By Matt Williams
Ever since the European Southern Observatory (ESO) announced that they had discovered an exoplanet in the nearby system of Proxima Centauri, there have been a lot of questions about this exoplanet. In addition to whether or not this planet could actually support life, astronomers have also been eager to see if its companion stars – Alpha Centauri A and B – have exoplanets too.
Prior to the discovery of Proxima b, Alpha Centauri was thought to host the closest exoplanets to Earth (Alpha Bb and Bc). However, time has cast doubt on the existence of the first, while the second’s existence remains unconfirmed. But thanks to a recent agreement between the ESO and Breakthrough Initiatives, we may yet find out if there are exoplanets in Alpha Centauri – which will come in handy when it comes time to explore there!
In accordance with this agreement, Breakthrough Initiatives will provide additional funds so that the ESO’s Very Large Telescope (VLT), located at the La Silla Paranal Observatory in Chile, can be modified to conduct a special search program of Alpha Centauri. This will involve upgrading the VLT Imager and Spectrometer for mid-Infrared (VISIR) instrument with new equipment that will enhance its planet-hunting abilities.
This includes a new instrument module that will allow the VLT to use a technique known as coronagraphy – a form of adaptive optics that corrects for a star’s brightness, thus making it easier for a telescope to spot the thermal glow of orbiting planets around them. While the Breakthrough Prize Foundation will pay a large fraction of the upgrade costs, the ESO will be making the VLT and its staff available to conduct the survey – which is scheduled for 2019.
Such an agreement is truly a win-win scenario. For the ESO, this will not only improve the VLT’s imaging abilities, but will also assist with the development of the European Extremely Large Telescope (E-ELT). This proposed array, which is scheduled for completion by 2024, will rely on the Mid-infrared E-ELT Imager and Spectrograph (METIS) instrument to hunt for potentially habitable exoplanets.
Any lessons learned from the upgrade of VISIR will allow them to develop the necessary expertise to run METIS, and will also allow them to test the effectiveness of the technology beforehand.
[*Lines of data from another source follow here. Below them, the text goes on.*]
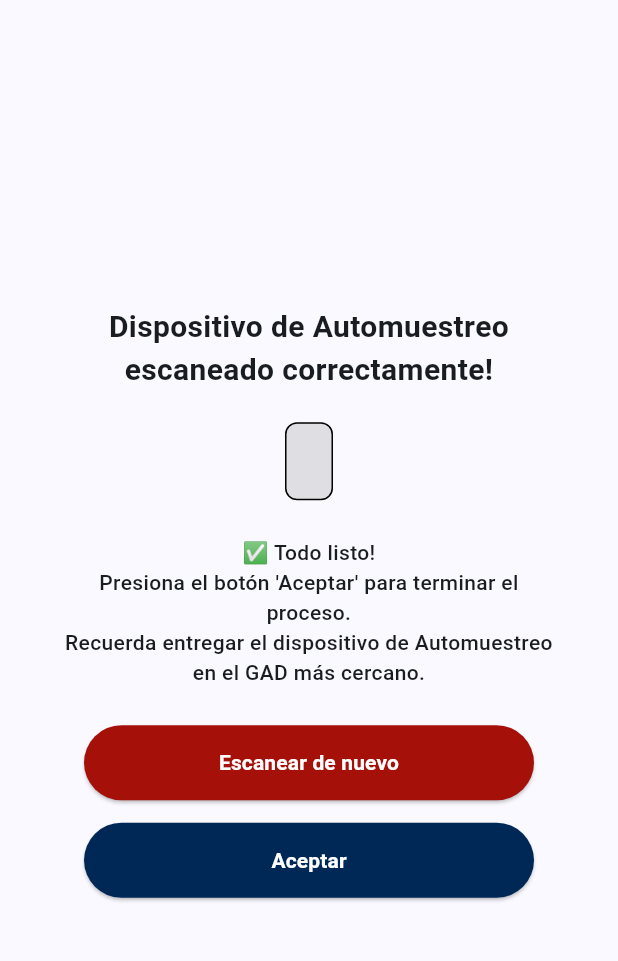
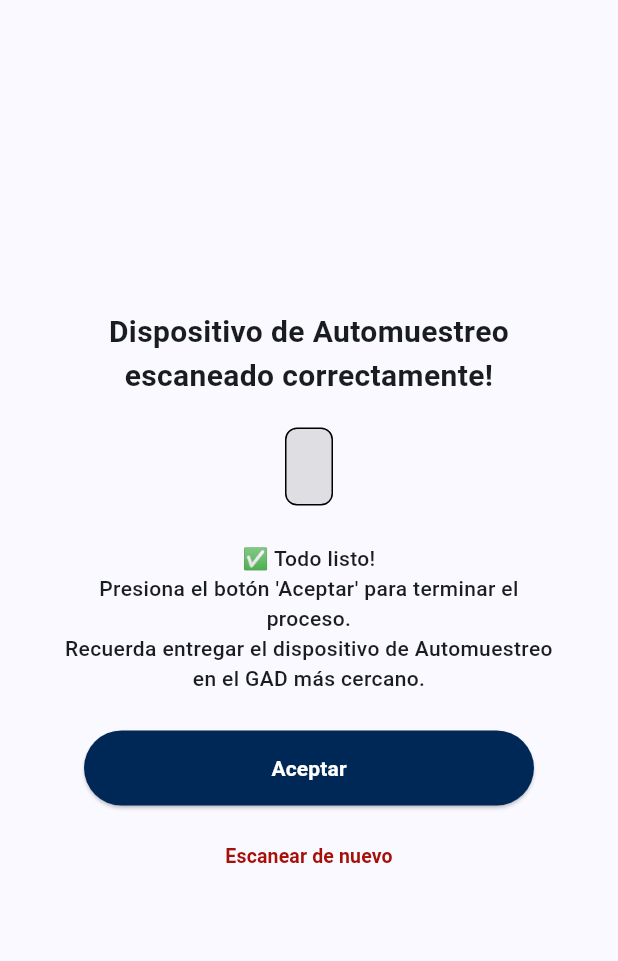
Before and after one commit to grupoide2/clias-app, a Flutter app: the ScannerResultPage screen opened directly with empty values, on a phone screen of 412 x 824 dp, the part 63-1024 px from its top. Run offline on Flutter 3.47's test engine with Material 3 defaults, Android fonts, the phone set to English and light mode, and no system bars; our stand-ins replace chewie, device_info_plus, firebase_core, firebase_messaging, flutter_local_notifications, flutter_map and 9 more; missing offline and left inert: flutter_pdfview, mobile_scanner, pdfx; accounts and stored records are empty; network calls fail; Roboto replaces fonts that are missing (ArialNarrow).

Commit message:
fix(scanner): mejoras de UX en registro de dispositivo (observadas en prueba SISA)
- scanner.dart: el body se envuelve en SafeArea para que "Ingresar código
  manualmente" no quede tapado/difícil de tocar bajo la barra de navegación
  gestual del celular (mismo patrón ya usado en otras pantallas de la app).
- scanner_result.dart: en el diálogo de confirmación tras escanear, "Aceptar"
  pasa a ser el botón principal (arriba, tamaño completo) y "Escanear de
  nuevo" pasa a un TextButton más pequeño debajo, para priorizar continuar
  el proceso cuando el escaneo fue exitoso.

```diff
--- a/lib/view/screens/scanner.dart
+++ b/lib/view/screens/scanner.dart
@@ -75,7 +75,8 @@ class _QRScannerPageState extends State<Scanner> {
   Widget build(BuildContext context) {
     return Scaffold(
       appBar: const CustomAppBar(profileButton: false),
-      body: _modoManual
+      body: SafeArea(
+        child: _modoManual
             ? SingleChildScrollView(child: _buildManual())
             : Column(
                 children: [
@@ -83,6 +84,7 @@ class _QRScannerPageState extends State<Scanner> {
                   Expanded(child: _buildQRScanner()),
                   _buildLinkManual(),
                 ],
+              ),
       ),
     );
   }
--- a/lib/view/screens/scanner_result.dart
+++ b/lib/view/screens/scanner_result.dart
@@ -5,7 +5,6 @@ import 'package:chatbot/service/paciente_service.dart';
 // DESACTIVADO: el registro del automuestreo ya no pasa por el scanner.
 // import 'package:chatbot/service/sesion_chat_service.dart';
 import 'package:chatbot/view/widgets/custom_app_bar.dart';
-import 'package:chatbot/view/widgets/custom_button.dart';
 import 'package:chatbot/view/widgets/custom_loading_button.dart';
 import 'package:chatbot/view/widgets/utils.dart';
 import 'package:flutter/material.dart';
@@ -114,13 +113,6 @@ class ScannerResultPageState extends State<ScannerResultPage> {
                   style: TextStyle(fontSize: 14, fontWeight: FontWeight.w500),
                 ),
                 SizedBox(height: 25),
-                CustomButton(
-                    color: AllowedColors.red,
-                    onPressed: () {
-                      Navigator.pop(context);
-                    },
-                    label: "Escanear de nuevo"),
-                SizedBox(height: 15),
                 CustomLoadingButton(
                     color: AllowedColors.blue,
                     label: "Aceptar",
@@ -131,7 +123,17 @@ class ScannerResultPageState extends State<ScannerResultPage> {
                             if (widget.qrData != "Código QR no válido") {
                               _registerDevice(widget.qrData);
                             }
-                          })
+                          }),
+                SizedBox(height: 10),
+                TextButton(
+                    onPressed: () {
+                      Navigator.pop(context);
+                    },
+                    child: Text("Escanear de nuevo",
+                        style: TextStyle(
+                            fontSize: 13,
+                            fontWeight: FontWeight.bold,
+                            color: AllowedColors.red)))
               ],
             ),
           ),
```
Lines whose indentation alone changed are shown as unchanged.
For Breakthrough Initiatives, determining if there are any planets in the Alpha Centauri system will go a long way towards helping them mount their historic mission to this star.
In the coming years, Breakthrough Initiatives hopes to mount the first interstellar voyage in history using a lightsail and nanocraft that would rely on lasers to push it up to relativistic speeds (20% the speed of light). Known as Breakthrough Starshot, this craft could be ready to launch in a few years time, and would reach Alpha Centauri in just 20 years time.
Once there, the nanocraft (using a series of microsensors) would relay information back to Earth about the Alpha Centauri system – which would include any information on its system of planets, and whether or not they are habitable. Hence, determining if there’s anything there to study in the first place will help lay the groundwork for the mission.
As Professor Avi Loeb – the Frank B. Baird, Jr. Professor of Science at Harvard and a member of the Breakthrough Starshot Advisory Committee – told Universe Today via email:
“We hope that the partnership between the Breakthrough Prize Foundation and ESO will lead to the discovery of new habitable planets around the nearest stars. Once discovered, we could search for the molecular signatures of life in the atmosphere of these planets, and potentially even send a spacecraft that will reach them within our lifetime. The latter is the driver for the Starshot Initiative. The discovery of habitable nearby planets will provide us with targets for photography by gram-scale spacecrafts, launched at a fraction of the speed of light and equipped with cameras. For example, we would like to find out whether such planets are covered by blue oceans, green vegetation or yellow deserts.”
It’s one of the hallmarks of the new space age: a private and public organization coming together for the sake of mutual benefit. But when those benefits include advancing scientific research, space exploration, and the hunt for habitable planets other than our own, it truly is a win-win situation!
Source: Universe Today